◆ Assignment ◆
Look through the data below. Show each line where the string "blue" occurs.

Source data
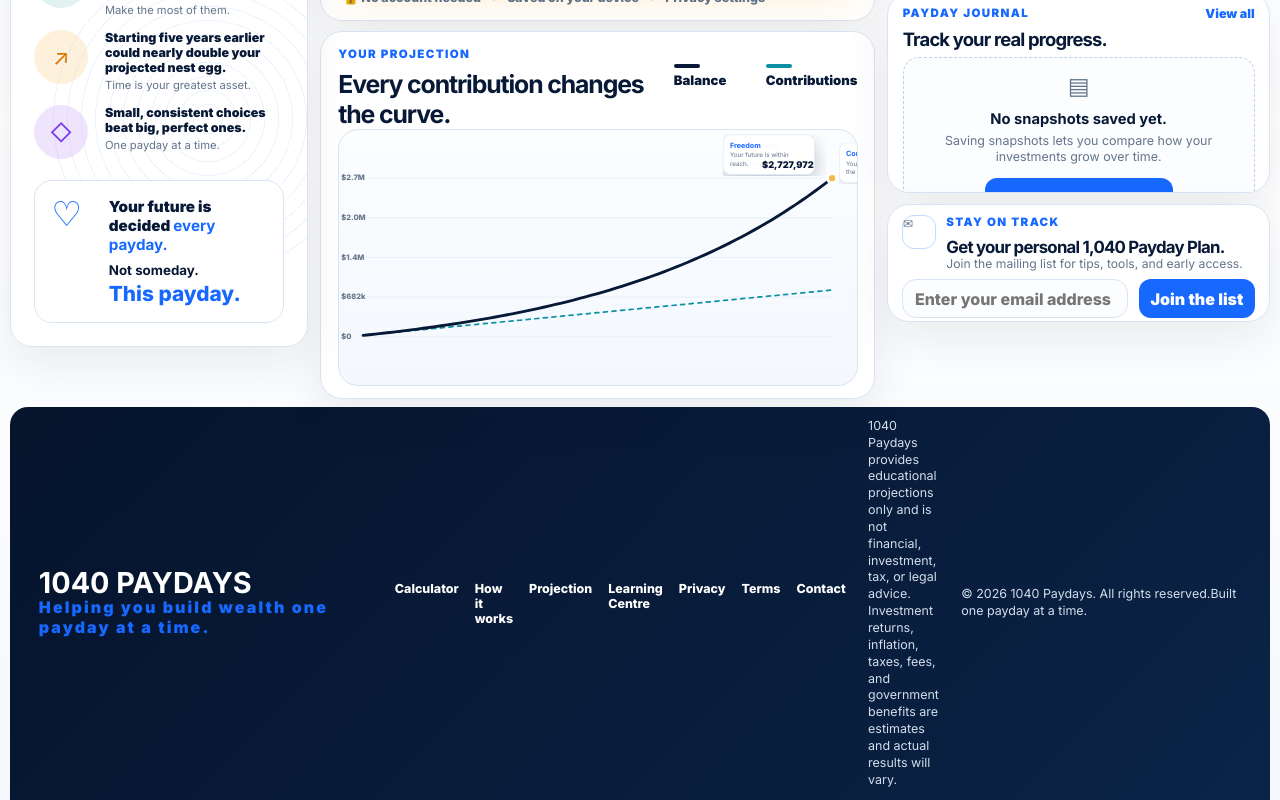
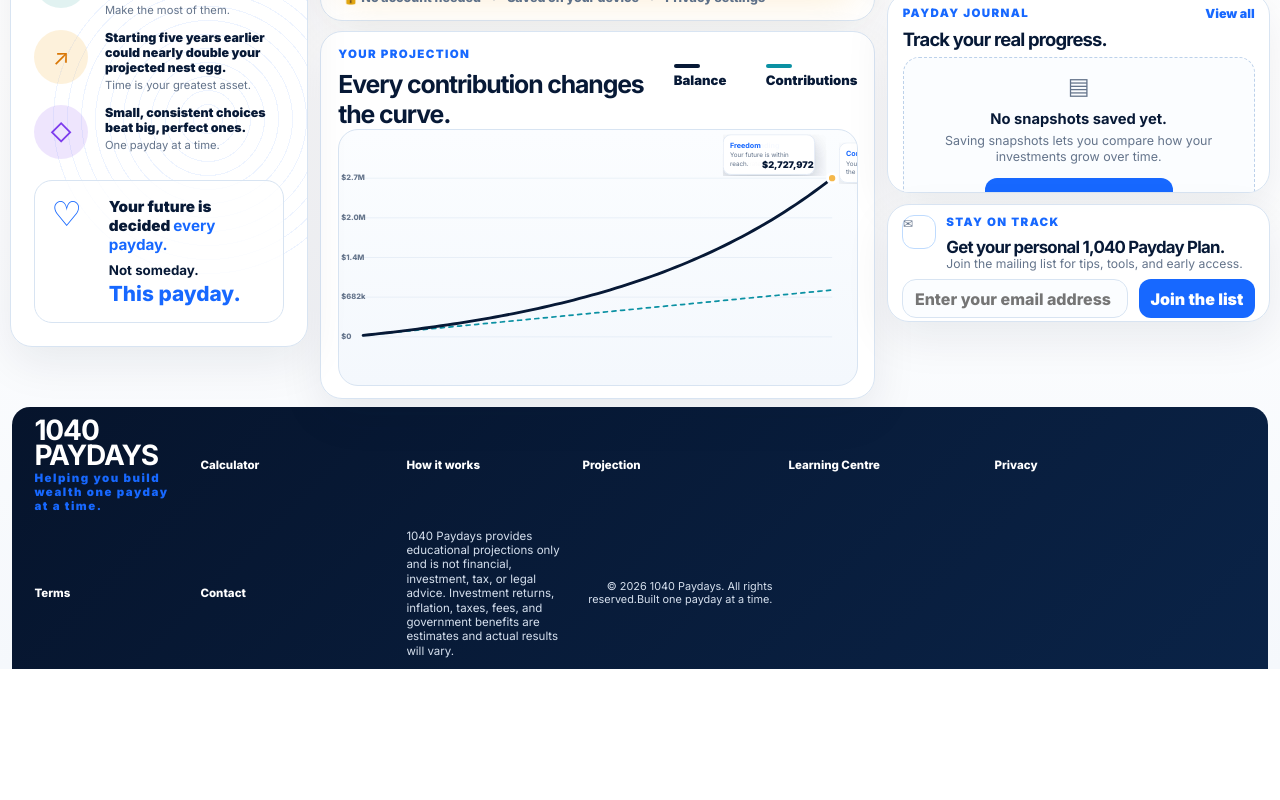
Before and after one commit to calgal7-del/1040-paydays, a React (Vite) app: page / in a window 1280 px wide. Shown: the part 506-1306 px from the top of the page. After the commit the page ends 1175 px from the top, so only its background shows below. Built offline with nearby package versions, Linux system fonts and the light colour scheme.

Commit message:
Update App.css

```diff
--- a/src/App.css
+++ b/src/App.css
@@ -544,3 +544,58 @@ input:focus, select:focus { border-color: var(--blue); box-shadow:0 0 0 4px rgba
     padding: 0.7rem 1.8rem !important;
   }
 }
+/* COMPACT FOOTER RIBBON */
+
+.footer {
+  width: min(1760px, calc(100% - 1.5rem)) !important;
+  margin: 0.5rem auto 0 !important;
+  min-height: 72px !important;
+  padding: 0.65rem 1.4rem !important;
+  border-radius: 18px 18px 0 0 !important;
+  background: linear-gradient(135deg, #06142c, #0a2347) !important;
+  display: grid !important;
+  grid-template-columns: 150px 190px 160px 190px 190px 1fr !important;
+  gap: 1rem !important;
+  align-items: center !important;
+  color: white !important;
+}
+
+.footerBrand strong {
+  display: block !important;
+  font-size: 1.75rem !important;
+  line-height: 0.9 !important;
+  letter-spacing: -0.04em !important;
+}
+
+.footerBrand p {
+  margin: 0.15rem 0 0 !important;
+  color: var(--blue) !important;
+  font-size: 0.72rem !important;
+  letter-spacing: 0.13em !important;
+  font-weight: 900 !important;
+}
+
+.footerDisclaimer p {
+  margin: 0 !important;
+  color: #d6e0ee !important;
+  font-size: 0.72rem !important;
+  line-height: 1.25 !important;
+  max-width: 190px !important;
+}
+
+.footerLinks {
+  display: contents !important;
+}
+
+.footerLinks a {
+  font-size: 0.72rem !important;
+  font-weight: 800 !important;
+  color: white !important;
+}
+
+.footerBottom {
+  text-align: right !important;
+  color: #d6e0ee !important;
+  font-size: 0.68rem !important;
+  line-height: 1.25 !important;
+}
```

--

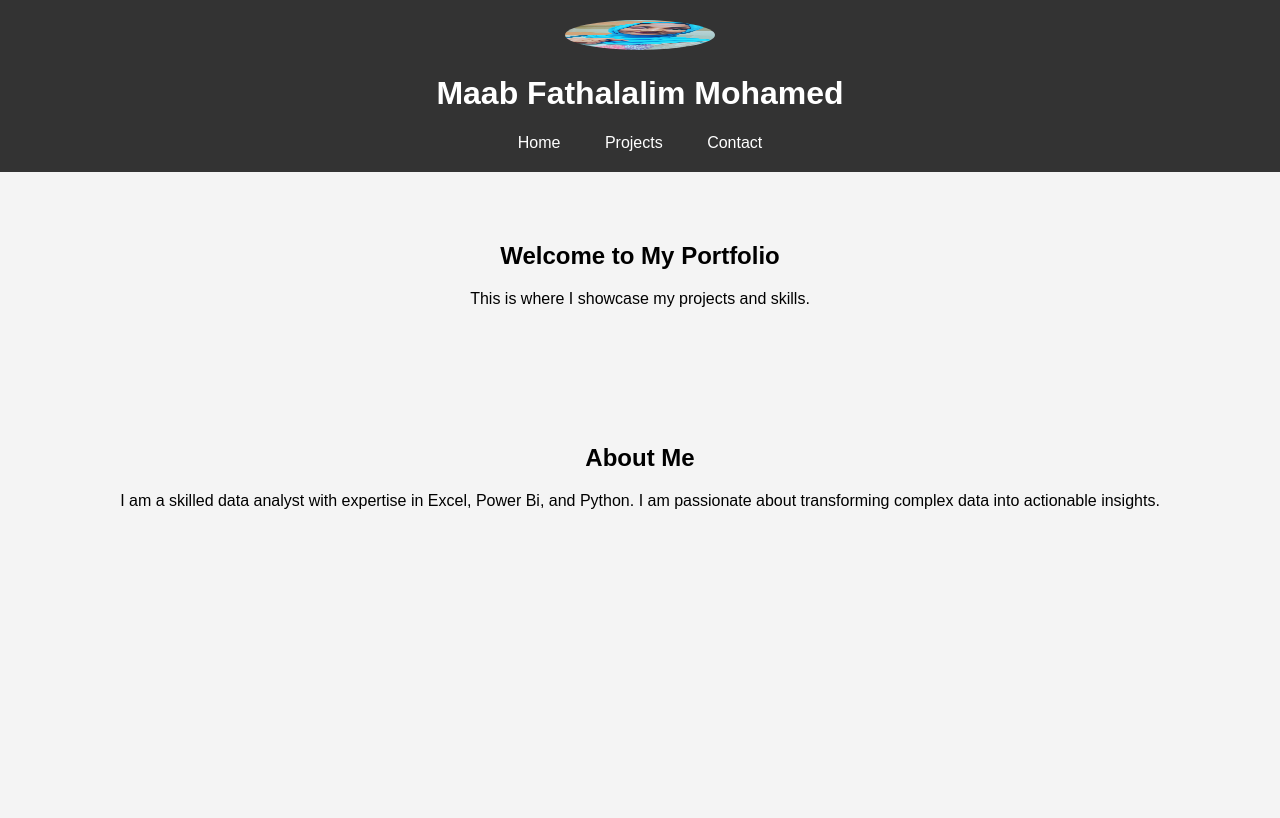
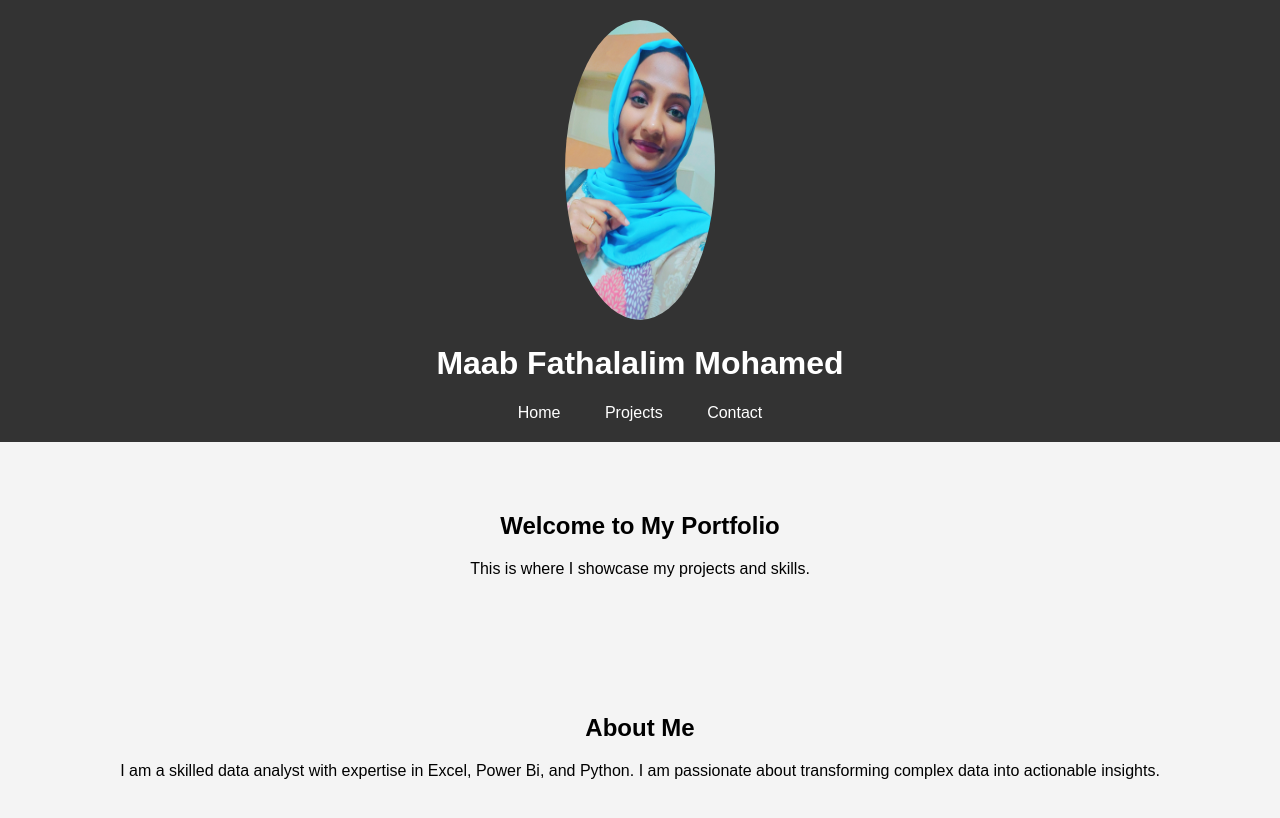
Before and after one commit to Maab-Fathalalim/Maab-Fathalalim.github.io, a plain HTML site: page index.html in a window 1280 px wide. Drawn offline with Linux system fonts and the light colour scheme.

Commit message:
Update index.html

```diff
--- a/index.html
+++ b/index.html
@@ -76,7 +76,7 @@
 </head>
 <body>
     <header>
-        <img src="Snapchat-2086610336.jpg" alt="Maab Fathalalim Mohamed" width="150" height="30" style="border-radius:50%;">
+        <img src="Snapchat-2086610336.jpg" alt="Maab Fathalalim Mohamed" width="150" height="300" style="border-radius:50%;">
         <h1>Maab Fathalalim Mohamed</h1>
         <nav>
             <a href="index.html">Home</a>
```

--

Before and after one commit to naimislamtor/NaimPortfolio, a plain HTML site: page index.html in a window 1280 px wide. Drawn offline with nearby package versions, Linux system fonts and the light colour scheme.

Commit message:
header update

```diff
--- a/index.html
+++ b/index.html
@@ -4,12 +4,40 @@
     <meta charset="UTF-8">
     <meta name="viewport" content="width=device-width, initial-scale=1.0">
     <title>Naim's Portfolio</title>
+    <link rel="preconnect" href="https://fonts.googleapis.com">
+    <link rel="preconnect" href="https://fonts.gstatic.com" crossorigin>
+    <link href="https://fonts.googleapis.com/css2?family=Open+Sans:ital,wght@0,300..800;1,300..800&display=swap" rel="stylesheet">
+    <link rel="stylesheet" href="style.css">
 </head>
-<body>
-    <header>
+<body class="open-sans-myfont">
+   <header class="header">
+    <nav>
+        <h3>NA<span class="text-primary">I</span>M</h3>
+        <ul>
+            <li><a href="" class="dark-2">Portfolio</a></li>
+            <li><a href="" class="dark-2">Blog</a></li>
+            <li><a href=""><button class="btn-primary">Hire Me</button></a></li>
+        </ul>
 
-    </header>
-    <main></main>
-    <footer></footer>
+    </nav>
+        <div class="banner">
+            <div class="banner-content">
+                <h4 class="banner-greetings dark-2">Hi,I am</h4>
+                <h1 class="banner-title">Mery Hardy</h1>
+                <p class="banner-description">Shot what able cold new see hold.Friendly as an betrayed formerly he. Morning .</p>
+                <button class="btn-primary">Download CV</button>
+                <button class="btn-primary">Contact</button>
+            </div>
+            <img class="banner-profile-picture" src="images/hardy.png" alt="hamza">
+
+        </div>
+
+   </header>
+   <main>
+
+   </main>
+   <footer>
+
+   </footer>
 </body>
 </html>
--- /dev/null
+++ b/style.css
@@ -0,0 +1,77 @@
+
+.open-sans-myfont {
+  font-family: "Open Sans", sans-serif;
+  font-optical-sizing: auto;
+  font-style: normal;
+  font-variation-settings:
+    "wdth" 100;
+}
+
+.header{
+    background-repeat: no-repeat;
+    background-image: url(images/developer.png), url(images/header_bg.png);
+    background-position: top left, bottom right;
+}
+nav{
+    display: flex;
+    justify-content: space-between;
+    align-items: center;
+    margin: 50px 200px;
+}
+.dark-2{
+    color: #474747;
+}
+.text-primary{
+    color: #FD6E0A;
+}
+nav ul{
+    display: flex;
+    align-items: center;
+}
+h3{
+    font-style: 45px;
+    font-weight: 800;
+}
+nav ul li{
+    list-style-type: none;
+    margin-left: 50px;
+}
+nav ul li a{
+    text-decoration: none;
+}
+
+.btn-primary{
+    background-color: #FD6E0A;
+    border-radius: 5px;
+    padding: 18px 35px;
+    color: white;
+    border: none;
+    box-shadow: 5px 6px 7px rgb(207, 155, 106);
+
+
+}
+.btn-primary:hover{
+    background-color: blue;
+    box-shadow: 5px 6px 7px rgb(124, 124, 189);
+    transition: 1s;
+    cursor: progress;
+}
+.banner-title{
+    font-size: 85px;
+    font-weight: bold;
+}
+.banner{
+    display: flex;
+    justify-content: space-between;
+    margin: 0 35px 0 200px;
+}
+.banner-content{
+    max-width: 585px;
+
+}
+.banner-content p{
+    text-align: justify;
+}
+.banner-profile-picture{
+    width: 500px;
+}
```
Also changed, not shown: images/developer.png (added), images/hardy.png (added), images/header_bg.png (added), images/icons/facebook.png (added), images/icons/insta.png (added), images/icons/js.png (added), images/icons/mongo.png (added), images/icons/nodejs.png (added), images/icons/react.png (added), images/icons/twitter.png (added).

◆ Solution for this exercise ◆
@@ -544,3 +544,58 @@ input:focus, select:focus { border-color: var(--blue); box-shadow:0 0 0 4px rgba
+  color: var(--blue) !important;
+    background-color: blue;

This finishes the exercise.